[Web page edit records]
--------------------------------------------------

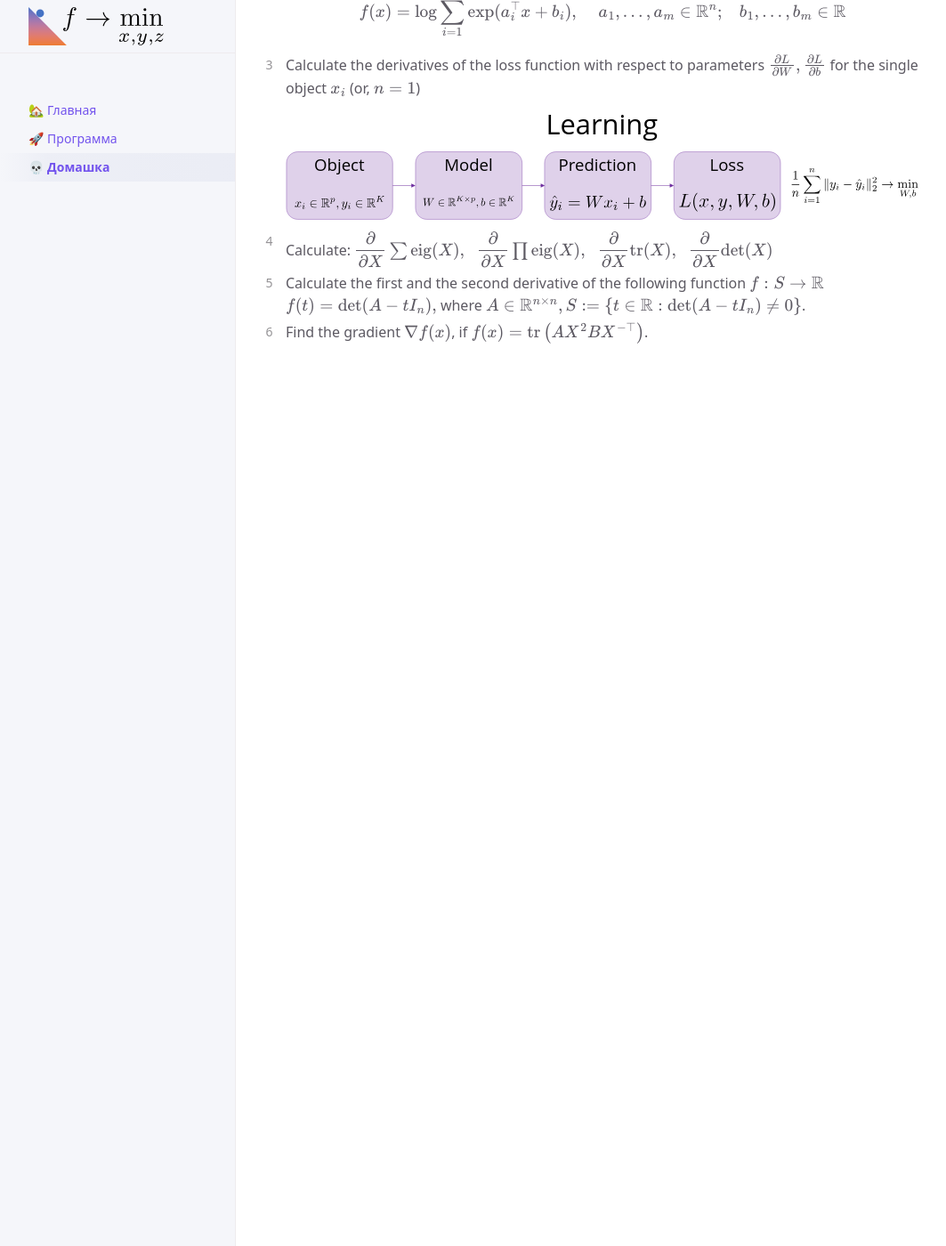
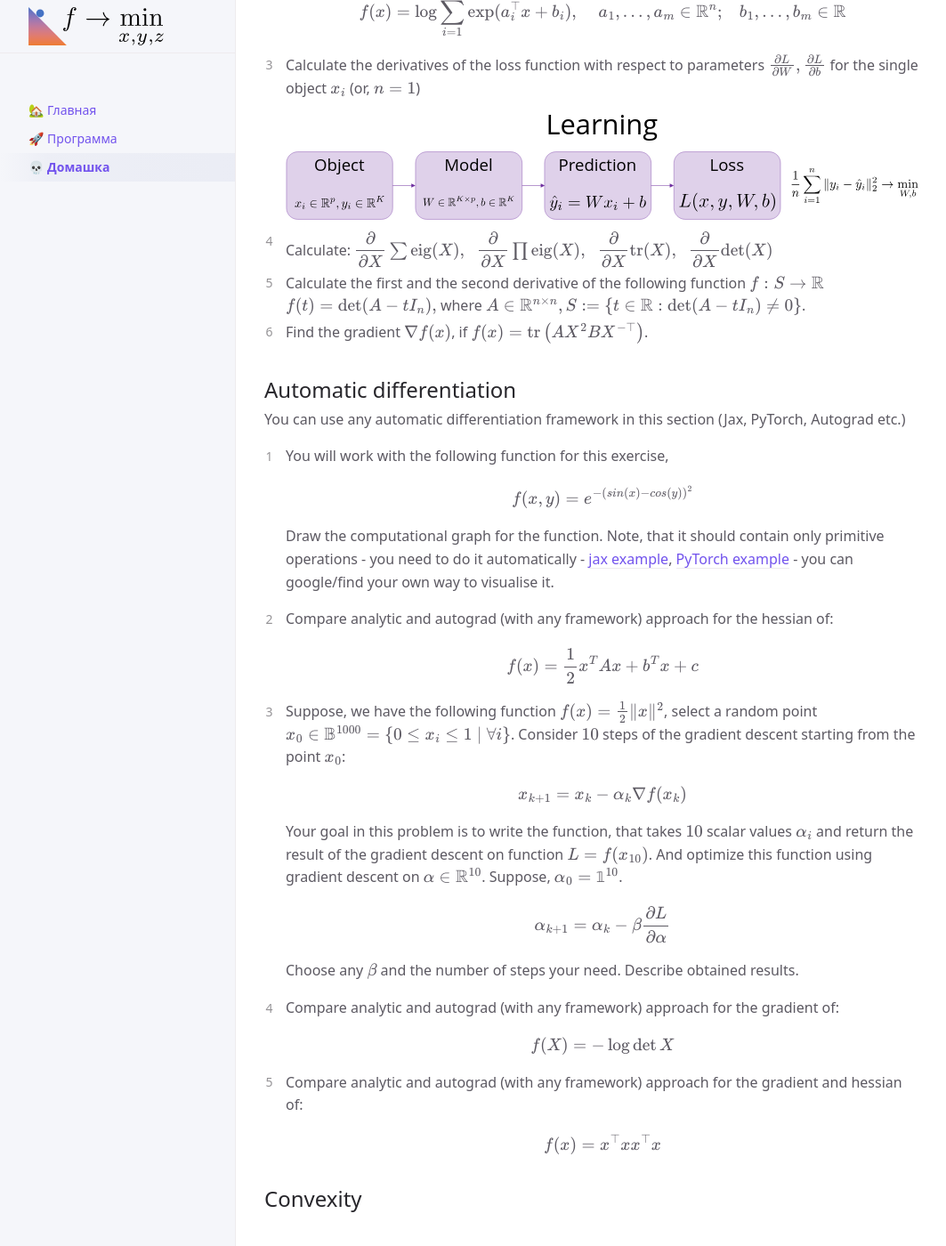
Before and after one commit to MerkulovDaniil/mipt22, a Jekyll site: the page built from homework.md, in a window 1280 px wide and 1400 px high, scrolled down 252 px. Shown: the whole window at 89% size, without its empty margins (107-1170 px from the left). Built offline with Jekyll 4.4.1, drawn with Linux system fonts in a browser that asks for light colours; our own code applies the rules of GitHub Pages for plain Markdown files; formulas are drawn with MathJax 3; a script that is not in the unit is left out; before the commit the page ends 900 px from its top, so only the background shows below that.

Commit message:
Update homework.md

```diff
--- a/homework.md
+++ b/homework.md
@@ -20,3 +20,48 @@ nav_order: 3
 	$$
 	where $$A \in \mathbb{R}^{n \times n}, S := \{t \in \mathbb{R} : \text{det}(A − tI_n) \neq 0\}	$$.
 1. Find the gradient $$\nabla f(x)$$, if $$f(x) = \text{tr}\left( AX^2BX^{-\top} \right)$$.
+
+## Automatic differentiation
+You can use any automatic differentiation framework in this section (Jax, PyTorch, Autograd etc.)
+
+1. You will work with the following function for this exercise,
+
+	$$
+	f(x,y)=e^{−\left(sin(x)−cos(y)\right)^2}
+	$$
+
+	Draw the computational graph for the function. Note, that it should contain only primitive operations - you need to do it automatically -  [jax example](https://bnikolic.co.uk/blog/python/jax/2022/02/22/jax-outputgraph-rev.html), [PyTorch example](https://github.com/waleedka/hiddenlayer) - you can google/find your own way to visualise it.
+
+1. Compare analytic and autograd (with any framework) approach for the hessian of:
+
+	$$
+	f(x) = \dfrac{1}{2}x^TAx + b^Tx + c
+	$$
+
+1. Suppose, we have the following function $$f(x) = \frac{1}{2}\|x\|^2$$, select a random point $$x_0 \in \mathbb{B}^{1000} = \{0 \leq x_i \leq 1 \mid \forall i\}$$. Consider $$10$$ steps of the gradient descent starting from the point $$x_0$$:
+
+	$$
+	x_{k+1} = x_k - \alpha_k \nabla f(x_k)
+	$$
+
+	Your goal in this problem is to write the function, that takes $$10$$ scalar values $$\alpha_i$$ and return the result of the gradient descent on function $$L = f(x_{10})$$. And optimize this function using gradient descent on $$\alpha \in \mathbb{R}^{10}$$. Suppose, $$\alpha_0 = \mathbb{1}^{10}$$.
+
+	$$
+	\alpha_{k+1} = \alpha_k - \beta \frac{\partial L}{\partial \alpha}
+	$$
+
+	Choose any $$\beta$$ and the number of steps your need. Describe obtained results.
+
+1. Compare analytic and autograd (with any framework) approach for the gradient of:
+
+	$$
+	f(X) = - \log \det X
+	$$
+
+1. Compare analytic and autograd (with any framework) approach for the gradient and hessian of:
+
+	$$
+	f(x) = x^\top x x^\top x
+	$$
+
+## Convexity
```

--------------------------------------------------

Task goal =
From the first line to the last, repeat the entries exactly and leave out the pictures.

Worked solution =
Before and after one commit to MerkulovDaniil/mipt22, a Jekyll site: the page built from homework.md, in a window 1280 px wide and 1400 px high, scrolled down 252 px. Shown: the whole window at 89% size, without its empty margins (107-1170 px from the left). Built offline with Jekyll 4.4.1, drawn with Linux system fonts in a browser that asks for light colours; our own code applies the rules of GitHub Pages for plain Markdown files; formulas are drawn with MathJax 3; a script that is not in the unit is left out; before the commit the page ends 900 px from its top, so only the background shows below that.

Commit message:
Update homework.md

```diff
--- a/homework.md
+++ b/homework.md
@@ -20,3 +20,48 @@ nav_order: 3
 	$$
 	where $$A \in \mathbb{R}^{n \times n}, S := \{t \in \mathbb{R} : \text{det}(A − tI_n) \neq 0\}	$$.
 1. Find the gradient $$\nabla f(x)$$, if $$f(x) = \text{tr}\left( AX^2BX^{-\top} \right)$$.
+
+## Automatic differentiation
+You can use any automatic differentiation framework in this section (Jax, PyTorch, Autograd etc.)
+
+1. You will work with the following function for this exercise,
+
+	$$
+	f(x,y)=e^{−\left(sin(x)−cos(y)\right)^2}
+	$$
+
+	Draw the computational graph for the function. Note, that it should contain only primitive operations - you need to do it automatically -  [jax example](https://bnikolic.co.uk/blog/python/jax/2022/02/22/jax-outputgraph-rev.html), [PyTorch example](https://github.com/waleedka/hiddenlayer) - you can google/find your own way to visualise it.
+
+1. Compare analytic and autograd (with any framework) approach for the hessian of:
+
+	$$
+	f(x) = \dfrac{1}{2}x^TAx + b^Tx + c
+	$$
+
+1. Suppose, we have the following function $$f(x) = \frac{1}{2}\|x\|^2$$, select a random point $$x_0 \in \mathbb{B}^{1000} = \{0 \leq x_i \leq 1 \mid \forall i\}$$. Consider $$10$$ steps of the gradient descent starting from the point $$x_0$$:
+
+	$$
+	x_{k+1} = x_k - \alpha_k \nabla f(x_k)
+	$$
+
+	Your goal in this problem is to write the function, that takes $$10$$ scalar values $$\alpha_i$$ and return the result of the gradient descent on function $$L = f(x_{10})$$. And optimize this function using gradient descent on $$\alpha \in \mathbb{R}^{10}$$. Suppose, $$\alpha_0 = \mathbb{1}^{10}$$.
+
+	$$
+	\alpha_{k+1} = \alpha_k - \beta \frac{\partial L}{\partial \alpha}
+	$$
+
+	Choose any $$\beta$$ and the number of steps your need. Describe obtained results.
+
+1. Compare analytic and autograd (with any framework) approach for the gradient of:
+
+	$$
+	f(X) = - \log \det X
+	$$
+
+1. Compare analytic and autograd (with any framework) approach for the gradient and hessian of:
+
+	$$
+	f(x) = x^\top x x^\top x
+	$$
+
+## Convexity
```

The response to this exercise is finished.